Novice fruit tree grower-Zone 6a "winterizing"
Having seen the help you gave to the fig tree question and the moving of the Sour Cherry tree in autumn, I am hoping you can provide me with some very specific guidance.
We live in the north-east, right by the ocean (I mean we can see it...not boasting trying to let you know about wind issues!), in an area that has a moderate, maritime micro-climate. This spring I planted two different varieties of cherry and pear. which are grown in this area. All four trees are doing well so far and I want to keep it that way.
We live in the country, so I have deer fencing loosely draped around the little trees which (pretty much) kept that charming pest away from the delicous buds/bark.
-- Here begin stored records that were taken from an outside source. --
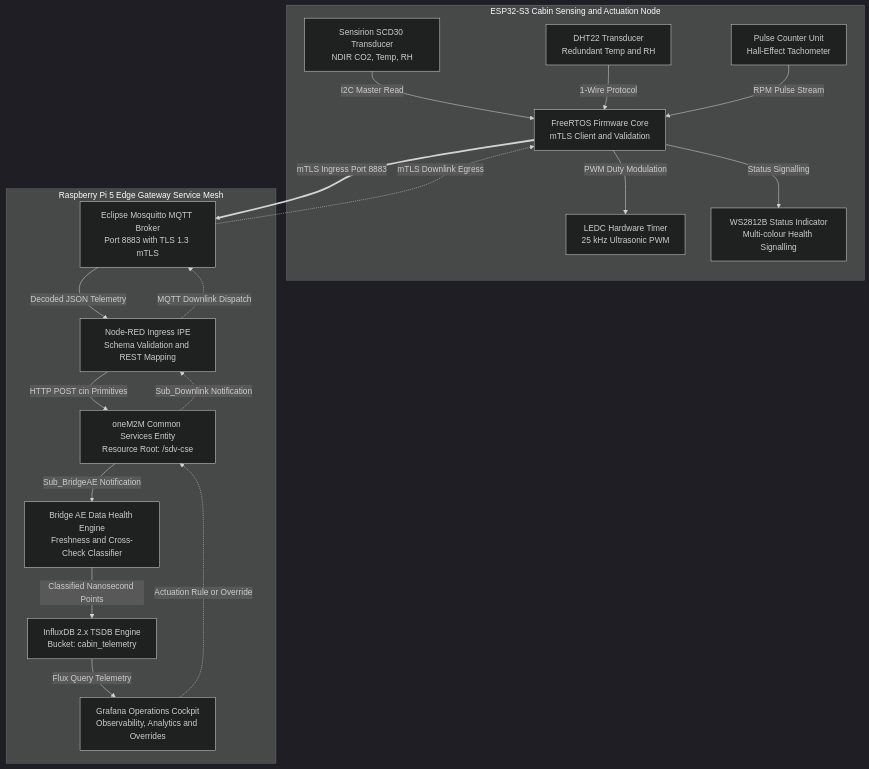
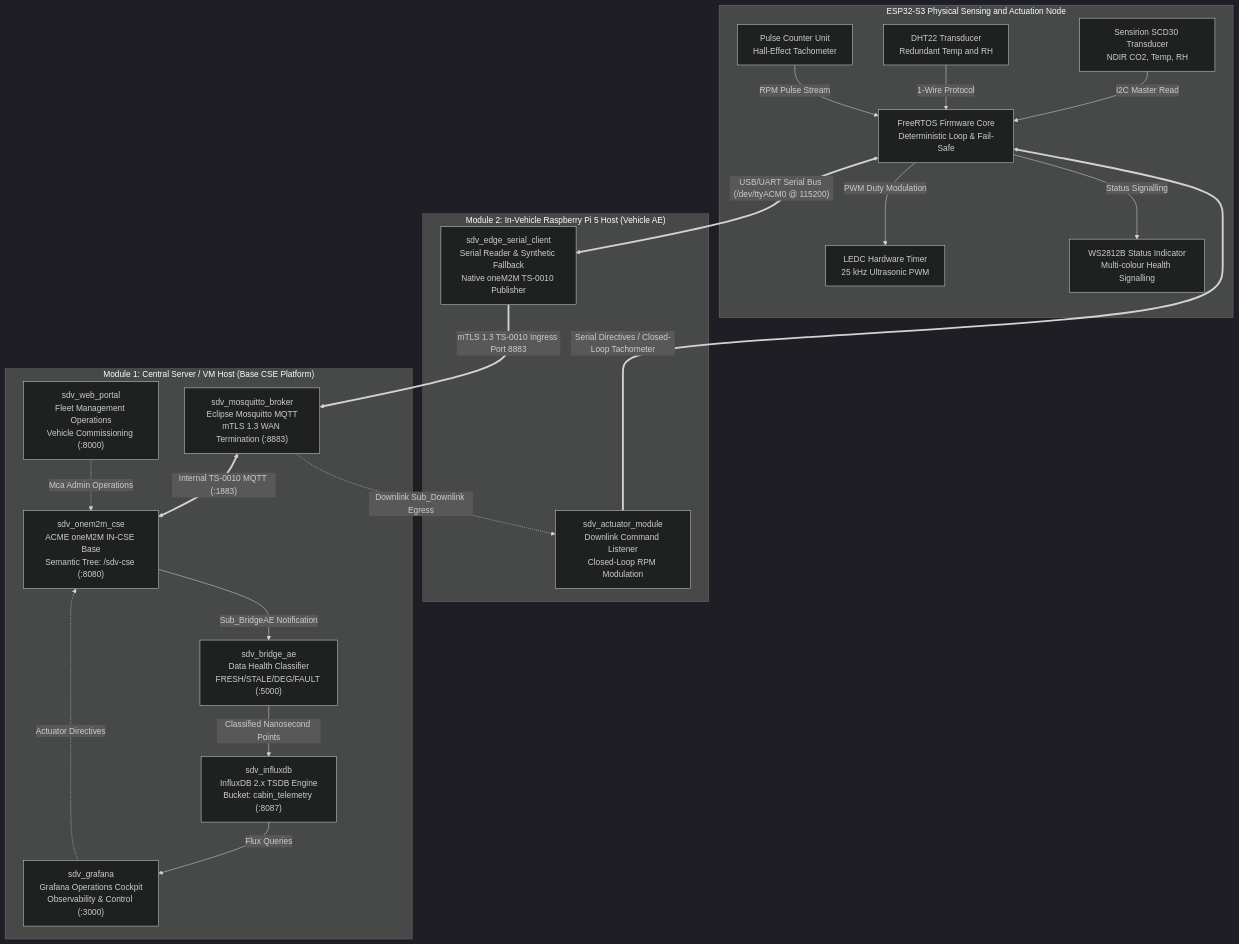
Before and after one commit to imosudi/HVAC-iot-monitoring: the diagram in README.md, drawn with Mermaid (dark theme). The commit also changed other lines of this file and 6 other files, not shown here.

Commit message:
refactor(orchestrator): standardise interactive menu and update architectural documentation

````diff
--- a/README.md
+++ b/README.md
@@ -158,39 +164,44 @@
 ```mermaid
 graph TB
-    subgraph EdgeNode["ESP32-S3 Cabin Sensing and Actuation Node"]
+    subgraph EdgeNode["ESP32-S3 Physical Sensing and Actuation Node"]
         SCD30["Sensirion SCD30 Transducer<br/>NDIR CO2, Temp, RH"]
         DHT22["DHT22 Transducer<br/>Redundant Temp and RH"]
         LEDC["LEDC Hardware Timer<br/>25 kHz Ultrasonic PWM"]
         PCNT["Pulse Counter Unit<br/>Hall-Effect Tachometer"]
         LED["WS2812B Status Indicator<br/>Multi-colour Health Signalling"]
-        Firmware["FreeRTOS Firmware Core<br/>mTLS Client and Validation"]
+        Firmware["FreeRTOS Firmware Core<br/>Deterministic Loop & Fail-Safe"]
 
         SCD30 -->|I2C Master Read| Firmware
         DHT22 -->|1-Wire Protocol| Firmware
         Firmware -->|PWM Duty Modulation| LEDC
         PCNT -->|RPM Pulse Stream| Firmware
         Firmware -->|Status Signalling| LED
     end
 
-    subgraph ServiceMesh["Raspberry Pi 5 Edge Gateway Service Mesh"]
-        Mosquitto["Eclipse Mosquitto MQTT Broker<br/>Port 8883 with TLS 1.3 mTLS"]
-        NodeRED["Node-RED Ingress IPE<br/>Schema Validation and REST Mapping"]
-        CSE["oneM2M Common Services Entity<br/>Resource Root: /sdv-cse"]
-        BridgeAE["Bridge AE Data Health Engine<br/>Freshness and Cross-Check Classifier"]
-        InfluxDB["InfluxDB 2.x TSDB Engine<br/>Bucket: cabin_telemetry"]
-        Grafana["Grafana Operations Cockpit<br/>Observability, Analytics and Overrides"]
+    subgraph Module2["Module 2: In-Vehicle Raspberry Pi 5 Host (Vehicle AE)"]
+        EdgeClient["sdv_edge_serial_client<br/>Serial Reader & Synthetic Fallback<br/>Native oneM2M TS-0010 Publisher"]
+        Actuator["sdv_actuator_module<br/>Downlink Command Listener<br/>Closed-Loop RPM Modulation"]
+    end
 
-        Mosquitto -->|Decoded JSON Telemetry| NodeRED
-        NodeRED -->|HTTP POST cin Primitives| CSE
+    subgraph Module1["Module 1: Central Server / VM Host (Base CSE Platform)"]
+        Mosquitto["sdv_mosquitto_broker<br/>Eclipse Mosquitto MQTT<br/>mTLS 1.3 WAN Termination (:8883)"]
+        CSE["sdv_onem2m_cse<br/>ACME oneM2M IN-CSE Base<br/>Semantic Tree: /sdv-cse (:8080)"]
+        BridgeAE["sdv_bridge_ae<br/>Data Health Classifier<br/>FRESH/STALE/DEG/FAULT (:5000)"]
+        InfluxDB["sdv_influxdb<br/>InfluxDB 2.x TSDB Engine<br/>Bucket: cabin_telemetry (:8087)"]
+        Grafana["sdv_grafana<br/>Grafana Operations Cockpit<br/>Observability & Control (:3000)"]
+        WebPortal["sdv_web_portal<br/>Fleet Management Operations<br/>Vehicle Commissioning (:8000)"]
+
+        Mosquitto <== "Internal TS-0010 MQTT (:1883)" ==> CSE
         CSE -->|Sub_BridgeAE Notification| BridgeAE
         BridgeAE -->|Classified Nanosecond Points| InfluxDB
-        InfluxDB -->|Flux Query Telemetry| Grafana
-        
-        Grafana -.->|Actuation Rule or Override| CSE
-        CSE -.->|Sub_Downlink Notification| NodeRED
-        NodeRED -.->|MQTT Downlink Dispatch| Mosquitto
+        InfluxDB -->|Flux Queries| Grafana
+        Grafana -.->|Actuator Directives| CSE
+        WebPortal -.->|Mca Admin Operations| CSE
     end
 
-    Firmware ==>|mTLS Ingress Port 8883| Mosquitto
-    Mosquitto -.->|mTLS Downlink Egress| Firmware
+    Firmware <== "USB/UART Serial Bus (/dev/ttyACM0 @ 115200)" ==> EdgeClient
+    Actuator == "Serial Directives / Closed-Loop Tachometer" ==> Firmware
+
+    EdgeClient ==>|mTLS 1.3 TS-0010 Ingress Port 8883| Mosquitto
+    Mosquitto -.->|Downlink Sub_Downlink Egress| Actuator
 ```
````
The trees are 6-7 feet high and are cross-braced with hosing and wires to keep them straight.
Now that we have had three nights of frost, I have, as most locals suggest, wrapped the trunks in the white plastic "tape" that keeps off rabbits, squirrels, mice etc and also provides protection from our biggest threat, South-West wind splits (from freezing and then very warm sun on tender bark).
So, now that I have done the final weeding of the season, am I supposed to be mulching? before ground-freezing? and, if not now, when? and with what? (I have shredded leaves, pine bark mulch, balsam 'needles', seaweed to choose from).
Thanks in advance!
The major point of mulching in your situation is to prevent ground heaving from freezing and thawing. Therefore, wait until the ground is frozen pretty solidly to mulch in order to keep the ground frozen. Shredded leaves will break down over the winter into early summer and release nutrients gradually. They may tie up a bit of nitrogen while decomposing but will return that nitrogen to the soil and air later on. This effect on soil nitrogen can be a problem in some cases but will be to your advantage with trees in the second year from transplanting as too much nitrogen will encourage excessive top growth relative to roots. Pine bark mulch will last a lot longer and so has little nutrient impact. It would be more of a semi-permanent mulch. I would be wary of the acidifying properties of any conifer needles for cherries and pears.